Check every line of the entries below for the word "index", and copy the ones that have it.

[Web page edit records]
____________
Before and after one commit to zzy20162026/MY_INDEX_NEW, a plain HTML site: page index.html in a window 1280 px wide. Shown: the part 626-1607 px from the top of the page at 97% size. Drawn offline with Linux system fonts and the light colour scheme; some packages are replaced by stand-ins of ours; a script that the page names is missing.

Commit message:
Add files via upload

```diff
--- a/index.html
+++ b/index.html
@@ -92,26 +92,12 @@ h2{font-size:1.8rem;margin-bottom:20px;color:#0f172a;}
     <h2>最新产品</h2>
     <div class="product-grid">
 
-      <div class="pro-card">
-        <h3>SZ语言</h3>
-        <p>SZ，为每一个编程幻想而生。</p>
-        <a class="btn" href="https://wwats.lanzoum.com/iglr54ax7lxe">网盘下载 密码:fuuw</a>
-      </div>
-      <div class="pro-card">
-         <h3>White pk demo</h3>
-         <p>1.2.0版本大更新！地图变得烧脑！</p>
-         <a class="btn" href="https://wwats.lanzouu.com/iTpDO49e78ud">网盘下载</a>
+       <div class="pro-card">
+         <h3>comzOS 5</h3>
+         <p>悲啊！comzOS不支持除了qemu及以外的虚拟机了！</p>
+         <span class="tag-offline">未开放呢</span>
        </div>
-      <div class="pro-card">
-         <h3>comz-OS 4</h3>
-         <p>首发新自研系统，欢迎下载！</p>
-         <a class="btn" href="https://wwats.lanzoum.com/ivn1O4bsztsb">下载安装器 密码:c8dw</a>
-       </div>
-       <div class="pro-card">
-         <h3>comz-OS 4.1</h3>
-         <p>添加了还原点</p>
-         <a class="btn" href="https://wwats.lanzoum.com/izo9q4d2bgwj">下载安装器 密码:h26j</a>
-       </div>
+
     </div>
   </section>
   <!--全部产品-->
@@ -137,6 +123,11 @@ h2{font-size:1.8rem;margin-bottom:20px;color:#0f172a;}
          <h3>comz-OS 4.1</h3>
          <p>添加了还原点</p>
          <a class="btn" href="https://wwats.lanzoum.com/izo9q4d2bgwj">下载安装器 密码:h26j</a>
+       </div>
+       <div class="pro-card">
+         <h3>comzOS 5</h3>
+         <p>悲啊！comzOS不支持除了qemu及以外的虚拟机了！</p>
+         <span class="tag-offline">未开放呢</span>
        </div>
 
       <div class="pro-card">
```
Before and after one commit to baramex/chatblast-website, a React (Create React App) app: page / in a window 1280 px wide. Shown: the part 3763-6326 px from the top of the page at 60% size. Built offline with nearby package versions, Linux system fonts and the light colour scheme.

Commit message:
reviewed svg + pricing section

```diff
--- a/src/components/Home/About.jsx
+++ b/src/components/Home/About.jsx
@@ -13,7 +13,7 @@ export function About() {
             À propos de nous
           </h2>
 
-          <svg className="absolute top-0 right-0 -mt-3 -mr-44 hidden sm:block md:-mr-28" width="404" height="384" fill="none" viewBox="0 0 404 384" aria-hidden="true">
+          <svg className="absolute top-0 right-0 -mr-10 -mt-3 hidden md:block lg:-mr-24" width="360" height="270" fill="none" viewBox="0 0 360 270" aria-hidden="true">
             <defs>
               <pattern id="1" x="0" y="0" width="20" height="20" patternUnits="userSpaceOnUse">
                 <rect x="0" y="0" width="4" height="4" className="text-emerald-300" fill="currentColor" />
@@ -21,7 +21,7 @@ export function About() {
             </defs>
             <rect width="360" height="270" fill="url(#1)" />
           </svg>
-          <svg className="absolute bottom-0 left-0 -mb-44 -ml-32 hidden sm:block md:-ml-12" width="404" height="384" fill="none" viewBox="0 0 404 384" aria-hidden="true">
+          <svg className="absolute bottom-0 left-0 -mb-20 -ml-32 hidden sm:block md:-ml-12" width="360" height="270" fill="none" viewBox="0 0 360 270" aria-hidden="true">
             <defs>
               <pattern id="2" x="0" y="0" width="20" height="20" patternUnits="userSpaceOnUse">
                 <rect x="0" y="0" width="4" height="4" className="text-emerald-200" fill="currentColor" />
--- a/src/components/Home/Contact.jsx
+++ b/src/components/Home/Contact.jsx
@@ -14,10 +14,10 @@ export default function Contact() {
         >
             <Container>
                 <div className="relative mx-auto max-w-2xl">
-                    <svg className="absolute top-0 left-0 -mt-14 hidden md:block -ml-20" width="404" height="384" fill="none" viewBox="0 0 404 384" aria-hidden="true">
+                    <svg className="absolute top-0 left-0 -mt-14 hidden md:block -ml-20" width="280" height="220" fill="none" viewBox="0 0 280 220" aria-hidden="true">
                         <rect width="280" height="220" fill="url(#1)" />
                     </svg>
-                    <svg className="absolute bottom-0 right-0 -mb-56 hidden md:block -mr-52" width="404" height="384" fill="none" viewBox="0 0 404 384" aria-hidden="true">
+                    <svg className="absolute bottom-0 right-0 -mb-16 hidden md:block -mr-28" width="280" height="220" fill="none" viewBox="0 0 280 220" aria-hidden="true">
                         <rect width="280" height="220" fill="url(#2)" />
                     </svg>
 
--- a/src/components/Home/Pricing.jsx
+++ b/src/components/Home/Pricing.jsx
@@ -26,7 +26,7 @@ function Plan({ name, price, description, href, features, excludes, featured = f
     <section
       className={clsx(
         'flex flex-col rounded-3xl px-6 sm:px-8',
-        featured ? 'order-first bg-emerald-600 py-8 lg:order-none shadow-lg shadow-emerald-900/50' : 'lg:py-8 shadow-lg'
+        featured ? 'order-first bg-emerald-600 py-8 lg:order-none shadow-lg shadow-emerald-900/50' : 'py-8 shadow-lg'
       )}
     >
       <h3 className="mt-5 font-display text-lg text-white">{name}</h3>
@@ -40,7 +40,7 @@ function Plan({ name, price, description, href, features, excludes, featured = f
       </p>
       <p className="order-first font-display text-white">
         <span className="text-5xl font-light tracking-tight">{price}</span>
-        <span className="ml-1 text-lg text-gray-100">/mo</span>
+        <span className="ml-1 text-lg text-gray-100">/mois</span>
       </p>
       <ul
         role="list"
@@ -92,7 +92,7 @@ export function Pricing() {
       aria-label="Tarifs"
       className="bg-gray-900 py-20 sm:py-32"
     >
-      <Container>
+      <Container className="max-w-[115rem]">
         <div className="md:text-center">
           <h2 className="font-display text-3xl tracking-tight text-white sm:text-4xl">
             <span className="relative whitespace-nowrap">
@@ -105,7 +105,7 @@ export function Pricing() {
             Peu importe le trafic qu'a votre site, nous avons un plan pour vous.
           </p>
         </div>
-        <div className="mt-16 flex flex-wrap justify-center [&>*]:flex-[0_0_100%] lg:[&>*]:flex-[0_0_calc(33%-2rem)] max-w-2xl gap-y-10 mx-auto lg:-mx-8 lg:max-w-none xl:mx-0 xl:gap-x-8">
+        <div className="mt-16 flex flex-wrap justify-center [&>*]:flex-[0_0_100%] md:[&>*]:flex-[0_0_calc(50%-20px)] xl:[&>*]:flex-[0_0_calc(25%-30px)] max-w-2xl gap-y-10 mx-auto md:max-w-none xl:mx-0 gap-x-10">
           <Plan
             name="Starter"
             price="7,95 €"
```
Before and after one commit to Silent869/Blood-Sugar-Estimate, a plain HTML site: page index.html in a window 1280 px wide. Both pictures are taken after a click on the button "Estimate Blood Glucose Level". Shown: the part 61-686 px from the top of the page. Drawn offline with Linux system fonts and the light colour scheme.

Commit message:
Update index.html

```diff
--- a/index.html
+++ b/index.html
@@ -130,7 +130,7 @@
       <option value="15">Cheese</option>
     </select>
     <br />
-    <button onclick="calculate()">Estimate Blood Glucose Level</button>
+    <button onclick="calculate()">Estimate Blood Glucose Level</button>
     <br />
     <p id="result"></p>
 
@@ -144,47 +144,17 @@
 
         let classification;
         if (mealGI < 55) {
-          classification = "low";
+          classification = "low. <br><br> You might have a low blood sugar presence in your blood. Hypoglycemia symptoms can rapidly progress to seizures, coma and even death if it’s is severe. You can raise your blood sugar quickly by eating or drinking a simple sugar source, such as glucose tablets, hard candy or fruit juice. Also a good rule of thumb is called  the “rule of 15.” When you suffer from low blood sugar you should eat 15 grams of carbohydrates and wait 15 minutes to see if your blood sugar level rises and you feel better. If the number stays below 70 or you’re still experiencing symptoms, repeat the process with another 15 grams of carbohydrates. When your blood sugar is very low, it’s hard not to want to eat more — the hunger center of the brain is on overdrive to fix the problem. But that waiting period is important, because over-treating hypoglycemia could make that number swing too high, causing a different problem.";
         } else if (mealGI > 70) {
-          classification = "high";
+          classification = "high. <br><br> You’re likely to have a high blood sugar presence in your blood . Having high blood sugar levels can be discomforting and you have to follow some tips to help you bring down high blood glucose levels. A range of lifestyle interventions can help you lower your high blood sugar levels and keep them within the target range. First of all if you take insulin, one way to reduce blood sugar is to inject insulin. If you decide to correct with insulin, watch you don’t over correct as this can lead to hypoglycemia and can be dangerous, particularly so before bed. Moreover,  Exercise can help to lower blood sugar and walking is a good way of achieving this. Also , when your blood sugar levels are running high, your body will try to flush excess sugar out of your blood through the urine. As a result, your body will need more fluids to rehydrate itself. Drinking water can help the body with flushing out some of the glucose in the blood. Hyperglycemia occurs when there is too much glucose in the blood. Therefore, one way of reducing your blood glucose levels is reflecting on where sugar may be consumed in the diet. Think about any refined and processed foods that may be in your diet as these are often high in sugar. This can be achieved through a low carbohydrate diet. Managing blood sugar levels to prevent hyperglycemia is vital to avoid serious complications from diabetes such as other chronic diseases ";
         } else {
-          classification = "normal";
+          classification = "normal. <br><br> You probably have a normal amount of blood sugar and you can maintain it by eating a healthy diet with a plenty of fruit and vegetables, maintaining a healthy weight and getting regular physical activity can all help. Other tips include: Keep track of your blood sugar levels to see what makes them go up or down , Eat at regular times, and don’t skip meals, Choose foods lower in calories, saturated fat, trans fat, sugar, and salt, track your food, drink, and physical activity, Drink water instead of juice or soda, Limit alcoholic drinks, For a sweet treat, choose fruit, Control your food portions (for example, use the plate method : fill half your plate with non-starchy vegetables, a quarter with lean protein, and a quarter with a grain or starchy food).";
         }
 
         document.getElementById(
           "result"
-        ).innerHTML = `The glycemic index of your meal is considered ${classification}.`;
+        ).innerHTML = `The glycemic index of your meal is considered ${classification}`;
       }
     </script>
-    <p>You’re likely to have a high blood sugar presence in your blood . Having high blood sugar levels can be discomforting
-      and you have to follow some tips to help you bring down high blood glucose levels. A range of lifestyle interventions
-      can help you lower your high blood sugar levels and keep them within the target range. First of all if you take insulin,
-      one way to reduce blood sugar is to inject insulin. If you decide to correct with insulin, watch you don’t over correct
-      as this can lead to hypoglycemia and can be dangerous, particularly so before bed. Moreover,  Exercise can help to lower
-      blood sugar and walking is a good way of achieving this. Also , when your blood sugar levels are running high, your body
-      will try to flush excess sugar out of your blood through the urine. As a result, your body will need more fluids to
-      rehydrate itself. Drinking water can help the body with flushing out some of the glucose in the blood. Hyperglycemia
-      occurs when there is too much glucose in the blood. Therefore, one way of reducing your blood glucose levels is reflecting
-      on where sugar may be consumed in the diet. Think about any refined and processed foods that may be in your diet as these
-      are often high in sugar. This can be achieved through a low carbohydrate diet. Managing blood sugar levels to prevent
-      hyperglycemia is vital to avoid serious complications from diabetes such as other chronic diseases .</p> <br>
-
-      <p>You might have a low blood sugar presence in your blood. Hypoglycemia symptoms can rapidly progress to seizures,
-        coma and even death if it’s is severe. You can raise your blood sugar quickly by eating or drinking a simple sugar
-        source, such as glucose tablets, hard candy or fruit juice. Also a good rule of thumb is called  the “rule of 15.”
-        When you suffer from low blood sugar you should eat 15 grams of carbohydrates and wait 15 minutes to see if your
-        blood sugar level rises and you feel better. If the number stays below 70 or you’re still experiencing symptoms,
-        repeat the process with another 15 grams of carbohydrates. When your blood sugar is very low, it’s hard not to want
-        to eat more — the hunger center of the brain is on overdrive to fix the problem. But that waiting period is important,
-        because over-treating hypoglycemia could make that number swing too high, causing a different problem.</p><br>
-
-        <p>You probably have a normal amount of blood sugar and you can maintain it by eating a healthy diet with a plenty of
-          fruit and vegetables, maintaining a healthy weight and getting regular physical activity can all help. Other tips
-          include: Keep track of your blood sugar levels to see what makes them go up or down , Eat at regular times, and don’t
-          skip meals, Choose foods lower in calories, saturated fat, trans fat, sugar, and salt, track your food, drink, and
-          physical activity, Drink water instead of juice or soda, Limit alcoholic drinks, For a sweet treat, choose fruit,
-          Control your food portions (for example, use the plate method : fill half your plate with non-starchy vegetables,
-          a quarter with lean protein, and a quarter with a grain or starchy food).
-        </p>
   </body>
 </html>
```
____________
- ANSWER -
Before and after one commit to zzy20162026/MY_INDEX_NEW, a plain HTML site: page index.html in a window 1280 px wide. Shown: the part 626-1607 px from the top of the page at 97% size. Drawn offline with Linux system fonts and the light colour scheme; some packages are replaced by stand-ins of ours; a script that the page names is missing.
--- a/index.html
+++ b/index.html
Before and after one commit to Silent869/Blood-Sugar-Estimate, a plain HTML site: page index.html in a window 1280 px wide. Both pictures are taken after a click on the button "Estimate Blood Glucose Level". Shown: the part 61-686 px from the top of the page. Drawn offline with Linux system fonts and the light colour scheme.
Update index.html
--- a/index.html
+++ b/index.html
-        ).innerHTML = `The glycemic index of your meal is considered ${classification}.`;
+        ).innerHTML = `The glycemic index of your meal is considered ${classification}`;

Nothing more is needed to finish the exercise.